_Exercise description_
The expected output is every entry, repeated exactly.

_Records shown_
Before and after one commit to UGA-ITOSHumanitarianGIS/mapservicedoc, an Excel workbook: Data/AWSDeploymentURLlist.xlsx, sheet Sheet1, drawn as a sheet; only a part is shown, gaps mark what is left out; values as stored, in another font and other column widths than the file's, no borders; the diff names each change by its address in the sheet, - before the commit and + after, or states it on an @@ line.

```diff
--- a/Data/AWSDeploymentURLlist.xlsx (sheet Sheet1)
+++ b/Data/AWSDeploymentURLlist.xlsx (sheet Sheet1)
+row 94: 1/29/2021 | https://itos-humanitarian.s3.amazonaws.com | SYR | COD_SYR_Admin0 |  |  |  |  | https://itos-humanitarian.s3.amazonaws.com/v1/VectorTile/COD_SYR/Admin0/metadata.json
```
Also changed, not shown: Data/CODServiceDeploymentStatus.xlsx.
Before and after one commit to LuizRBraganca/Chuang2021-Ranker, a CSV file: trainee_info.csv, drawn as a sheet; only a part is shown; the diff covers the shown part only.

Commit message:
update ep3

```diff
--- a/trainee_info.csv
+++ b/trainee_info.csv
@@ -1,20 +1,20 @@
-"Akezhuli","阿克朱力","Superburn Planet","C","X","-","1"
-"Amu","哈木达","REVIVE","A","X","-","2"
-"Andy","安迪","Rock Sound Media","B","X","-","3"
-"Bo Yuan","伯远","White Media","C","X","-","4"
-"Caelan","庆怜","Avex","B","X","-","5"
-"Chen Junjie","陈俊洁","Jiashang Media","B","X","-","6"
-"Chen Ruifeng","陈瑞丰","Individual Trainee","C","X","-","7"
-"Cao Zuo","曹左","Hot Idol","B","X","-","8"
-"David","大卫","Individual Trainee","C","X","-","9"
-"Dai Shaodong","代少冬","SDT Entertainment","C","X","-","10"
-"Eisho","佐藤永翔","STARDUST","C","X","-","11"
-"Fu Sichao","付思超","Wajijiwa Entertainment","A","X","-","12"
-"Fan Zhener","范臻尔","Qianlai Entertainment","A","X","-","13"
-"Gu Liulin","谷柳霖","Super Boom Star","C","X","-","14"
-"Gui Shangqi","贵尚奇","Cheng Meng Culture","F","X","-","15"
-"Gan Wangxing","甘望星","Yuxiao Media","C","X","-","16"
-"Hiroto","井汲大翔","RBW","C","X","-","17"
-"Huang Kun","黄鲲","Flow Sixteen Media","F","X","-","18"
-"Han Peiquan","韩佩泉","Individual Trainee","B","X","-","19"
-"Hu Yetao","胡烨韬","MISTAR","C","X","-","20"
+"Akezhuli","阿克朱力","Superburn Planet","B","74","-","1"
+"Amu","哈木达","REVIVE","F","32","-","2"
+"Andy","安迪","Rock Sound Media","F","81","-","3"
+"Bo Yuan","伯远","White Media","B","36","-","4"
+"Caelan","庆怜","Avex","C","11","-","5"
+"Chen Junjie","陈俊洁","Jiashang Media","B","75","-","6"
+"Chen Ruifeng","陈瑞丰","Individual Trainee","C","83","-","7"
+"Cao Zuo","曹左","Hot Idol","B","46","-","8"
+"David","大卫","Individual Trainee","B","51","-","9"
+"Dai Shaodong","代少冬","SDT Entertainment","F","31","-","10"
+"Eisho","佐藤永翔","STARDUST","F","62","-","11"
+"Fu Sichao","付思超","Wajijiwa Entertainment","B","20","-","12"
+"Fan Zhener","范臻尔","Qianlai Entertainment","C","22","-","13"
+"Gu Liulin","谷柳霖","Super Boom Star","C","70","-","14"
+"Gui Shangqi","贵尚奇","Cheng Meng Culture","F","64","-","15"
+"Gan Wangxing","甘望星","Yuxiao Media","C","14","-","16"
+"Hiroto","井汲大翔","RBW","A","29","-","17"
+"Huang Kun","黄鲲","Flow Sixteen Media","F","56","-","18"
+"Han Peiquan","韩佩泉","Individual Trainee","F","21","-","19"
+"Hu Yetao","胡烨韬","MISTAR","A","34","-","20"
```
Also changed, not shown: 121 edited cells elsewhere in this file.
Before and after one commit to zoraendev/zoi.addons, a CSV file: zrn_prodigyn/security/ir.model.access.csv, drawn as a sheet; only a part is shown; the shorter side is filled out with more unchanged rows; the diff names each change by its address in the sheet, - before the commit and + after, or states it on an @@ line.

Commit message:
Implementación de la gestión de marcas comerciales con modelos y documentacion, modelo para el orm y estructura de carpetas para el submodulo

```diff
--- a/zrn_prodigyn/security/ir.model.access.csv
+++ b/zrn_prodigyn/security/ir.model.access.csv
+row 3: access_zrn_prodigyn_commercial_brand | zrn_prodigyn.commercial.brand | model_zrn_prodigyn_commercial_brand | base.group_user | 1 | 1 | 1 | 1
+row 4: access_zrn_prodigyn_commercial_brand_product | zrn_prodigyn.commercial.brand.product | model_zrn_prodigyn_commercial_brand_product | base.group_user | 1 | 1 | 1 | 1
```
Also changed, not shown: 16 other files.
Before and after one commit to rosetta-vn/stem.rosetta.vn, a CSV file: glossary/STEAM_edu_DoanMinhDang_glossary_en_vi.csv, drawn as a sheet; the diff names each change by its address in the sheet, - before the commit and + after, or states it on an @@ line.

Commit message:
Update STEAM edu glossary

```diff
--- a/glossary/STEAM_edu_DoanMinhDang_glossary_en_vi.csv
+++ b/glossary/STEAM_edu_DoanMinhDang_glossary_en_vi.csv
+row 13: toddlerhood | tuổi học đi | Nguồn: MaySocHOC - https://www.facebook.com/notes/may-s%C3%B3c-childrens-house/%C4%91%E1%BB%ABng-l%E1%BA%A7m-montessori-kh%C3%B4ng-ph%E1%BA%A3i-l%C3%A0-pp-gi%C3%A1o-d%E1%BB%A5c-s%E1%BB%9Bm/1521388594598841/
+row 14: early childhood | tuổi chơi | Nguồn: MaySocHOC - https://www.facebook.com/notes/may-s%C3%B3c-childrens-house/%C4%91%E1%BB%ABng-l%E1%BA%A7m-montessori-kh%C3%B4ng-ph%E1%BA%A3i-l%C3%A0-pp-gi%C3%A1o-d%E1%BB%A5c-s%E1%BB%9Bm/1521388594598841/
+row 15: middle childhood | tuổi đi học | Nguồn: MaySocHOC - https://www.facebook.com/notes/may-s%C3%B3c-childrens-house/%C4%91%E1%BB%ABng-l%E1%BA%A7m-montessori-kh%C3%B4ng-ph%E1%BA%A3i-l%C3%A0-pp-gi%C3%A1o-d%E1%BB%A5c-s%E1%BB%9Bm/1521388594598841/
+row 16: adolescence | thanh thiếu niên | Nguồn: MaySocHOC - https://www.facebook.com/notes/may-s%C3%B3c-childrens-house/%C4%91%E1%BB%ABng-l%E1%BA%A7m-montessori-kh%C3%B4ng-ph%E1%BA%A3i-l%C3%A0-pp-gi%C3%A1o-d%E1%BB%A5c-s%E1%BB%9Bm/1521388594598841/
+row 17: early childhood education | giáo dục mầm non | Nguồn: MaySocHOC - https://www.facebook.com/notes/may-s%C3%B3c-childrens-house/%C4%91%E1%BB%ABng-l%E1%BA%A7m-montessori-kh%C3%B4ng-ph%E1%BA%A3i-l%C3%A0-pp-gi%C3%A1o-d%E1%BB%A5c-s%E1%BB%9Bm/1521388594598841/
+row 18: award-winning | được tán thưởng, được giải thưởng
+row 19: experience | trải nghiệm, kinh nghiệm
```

_Output below_
Before and after one commit to UGA-ITOSHumanitarianGIS/mapservicedoc, an Excel workbook: Data/AWSDeploymentURLlist.xlsx, sheet Sheet1, drawn as a sheet; only a part is shown, gaps mark what is left out; values as stored, in another font and other column widths than the file's, no borders; the diff names each change by its address in the sheet, - before the commit and + after, or states it on an @@ line.

```diff
--- a/Data/AWSDeploymentURLlist.xlsx (sheet Sheet1)
+++ b/Data/AWSDeploymentURLlist.xlsx (sheet Sheet1)
+row 94: 1/29/2021 | https://itos-humanitarian.s3.amazonaws.com | SYR | COD_SYR_Admin0 |  |  |  |  | https://itos-humanitarian.s3.amazonaws.com/v1/VectorTile/COD_SYR/Admin0/metadata.json
```
Also changed, not shown: Data/CODServiceDeploymentStatus.xlsx.
Before and after one commit to LuizRBraganca/Chuang2021-Ranker, a CSV file: trainee_info.csv, drawn as a sheet; only a part is shown; the diff covers the shown part only.

Commit message:
update ep3

```diff
--- a/trainee_info.csv
+++ b/trainee_info.csv
@@ -1,20 +1,20 @@
-"Akezhuli","阿克朱力","Superburn Planet","C","X","-","1"
-"Amu","哈木达","REVIVE","A","X","-","2"
-"Andy","安迪","Rock Sound Media","B","X","-","3"
-"Bo Yuan","伯远","White Media","C","X","-","4"
-"Caelan","庆怜","Avex","B","X","-","5"
-"Chen Junjie","陈俊洁","Jiashang Media","B","X","-","6"
-"Chen Ruifeng","陈瑞丰","Individual Trainee","C","X","-","7"
-"Cao Zuo","曹左","Hot Idol","B","X","-","8"
-"David","大卫","Individual Trainee","C","X","-","9"
-"Dai Shaodong","代少冬","SDT Entertainment","C","X","-","10"
-"Eisho","佐藤永翔","STARDUST","C","X","-","11"
-"Fu Sichao","付思超","Wajijiwa Entertainment","A","X","-","12"
-"Fan Zhener","范臻尔","Qianlai Entertainment","A","X","-","13"
-"Gu Liulin","谷柳霖","Super Boom Star","C","X","-","14"
-"Gui Shangqi","贵尚奇","Cheng Meng Culture","F","X","-","15"
-"Gan Wangxing","甘望星","Yuxiao Media","C","X","-","16"
-"Hiroto","井汲大翔","RBW","C","X","-","17"
-"Huang Kun","黄鲲","Flow Sixteen Media","F","X","-","18"
-"Han Peiquan","韩佩泉","Individual Trainee","B","X","-","19"
-"Hu Yetao","胡烨韬","MISTAR","C","X","-","20"
+"Akezhuli","阿克朱力","Superburn Planet","B","74","-","1"
+"Amu","哈木达","REVIVE","F","32","-","2"
+"Andy","安迪","Rock Sound Media","F","81","-","3"
+"Bo Yuan","伯远","White Media","B","36","-","4"
+"Caelan","庆怜","Avex","C","11","-","5"
+"Chen Junjie","陈俊洁","Jiashang Media","B","75","-","6"
+"Chen Ruifeng","陈瑞丰","Individual Trainee","C","83","-","7"
+"Cao Zuo","曹左","Hot Idol","B","46","-","8"
+"David","大卫","Individual Trainee","B","51","-","9"
+"Dai Shaodong","代少冬","SDT Entertainment","F","31","-","10"
+"Eisho","佐藤永翔","STARDUST","F","62","-","11"
+"Fu Sichao","付思超","Wajijiwa Entertainment","B","20","-","12"
+"Fan Zhener","范臻尔","Qianlai Entertainment","C","22","-","13"
+"Gu Liulin","谷柳霖","Super Boom Star","C","70","-","14"
+"Gui Shangqi","贵尚奇","Cheng Meng Culture","F","64","-","15"
+"Gan Wangxing","甘望星","Yuxiao Media","C","14","-","16"
+"Hiroto","井汲大翔","RBW","A","29","-","17"
+"Huang Kun","黄鲲","Flow Sixteen Media","F","56","-","18"
+"Han Peiquan","韩佩泉","Individual Trainee","F","21","-","19"
+"Hu Yetao","胡烨韬","MISTAR","A","34","-","20"
```
Also changed, not shown: 121 edited cells elsewhere in this file.
Before and after one commit to zoraendev/zoi.addons, a CSV file: zrn_prodigyn/security/ir.model.access.csv, drawn as a sheet; only a part is shown; the shorter side is filled out with more unchanged rows; the diff names each change by its address in the sheet, - before the commit and + after, or states it on an @@ line.

Commit message:
Implementación de la gestión de marcas comerciales con modelos y documentacion, modelo para el orm y estructura de carpetas para el submodulo

```diff
--- a/zrn_prodigyn/security/ir.model.access.csv
+++ b/zrn_prodigyn/security/ir.model.access.csv
+row 3: access_zrn_prodigyn_commercial_brand | zrn_prodigyn.commercial.brand | model_zrn_prodigyn_commercial_brand | base.group_user | 1 | 1 | 1 | 1
+row 4: access_zrn_prodigyn_commercial_brand_product | zrn_prodigyn.commercial.brand.product | model_zrn_prodigyn_commercial_brand_product | base.group_user | 1 | 1 | 1 | 1
```
Also changed, not shown: 16 other files.
Before and after one commit to rosetta-vn/stem.rosetta.vn, a CSV file: glossary/STEAM_edu_DoanMinhDang_glossary_en_vi.csv, drawn as a sheet; the diff names each change by its address in the sheet, - before the commit and + after, or states it on an @@ line.

Commit message:
Update STEAM edu glossary

```diff
--- a/glossary/STEAM_edu_DoanMinhDang_glossary_en_vi.csv
+++ b/glossary/STEAM_edu_DoanMinhDang_glossary_en_vi.csv
+row 13: toddlerhood | tuổi học đi | Nguồn: MaySocHOC - https://www.facebook.com/notes/may-s%C3%B3c-childrens-house/%C4%91%E1%BB%ABng-l%E1%BA%A7m-montessori-kh%C3%B4ng-ph%E1%BA%A3i-l%C3%A0-pp-gi%C3%A1o-d%E1%BB%A5c-s%E1%BB%9Bm/1521388594598841/
+row 14: early childhood | tuổi chơi | Nguồn: MaySocHOC - https://www.facebook.com/notes/may-s%C3%B3c-childrens-house/%C4%91%E1%BB%ABng-l%E1%BA%A7m-montessori-kh%C3%B4ng-ph%E1%BA%A3i-l%C3%A0-pp-gi%C3%A1o-d%E1%BB%A5c-s%E1%BB%9Bm/1521388594598841/
+row 15: middle childhood | tuổi đi học | Nguồn: MaySocHOC - https://www.facebook.com/notes/may-s%C3%B3c-childrens-house/%C4%91%E1%BB%ABng-l%E1%BA%A7m-montessori-kh%C3%B4ng-ph%E1%BA%A3i-l%C3%A0-pp-gi%C3%A1o-d%E1%BB%A5c-s%E1%BB%9Bm/1521388594598841/
+row 16: adolescence | thanh thiếu niên | Nguồn: MaySocHOC - https://www.facebook.com/notes/may-s%C3%B3c-childrens-house/%C4%91%E1%BB%ABng-l%E1%BA%A7m-montessori-kh%C3%B4ng-ph%E1%BA%A3i-l%C3%A0-pp-gi%C3%A1o-d%E1%BB%A5c-s%E1%BB%9Bm/1521388594598841/
+row 17: early childhood education | giáo dục mầm non | Nguồn: MaySocHOC - https://www.facebook.com/notes/may-s%C3%B3c-childrens-house/%C4%91%E1%BB%ABng-l%E1%BA%A7m-montessori-kh%C3%B4ng-ph%E1%BA%A3i-l%C3%A0-pp-gi%C3%A1o-d%E1%BB%A5c-s%E1%BB%9Bm/1521388594598841/
+row 18: award-winning | được tán thưởng, được giải thưởng
+row 19: experience | trải nghiệm, kinh nghiệm
```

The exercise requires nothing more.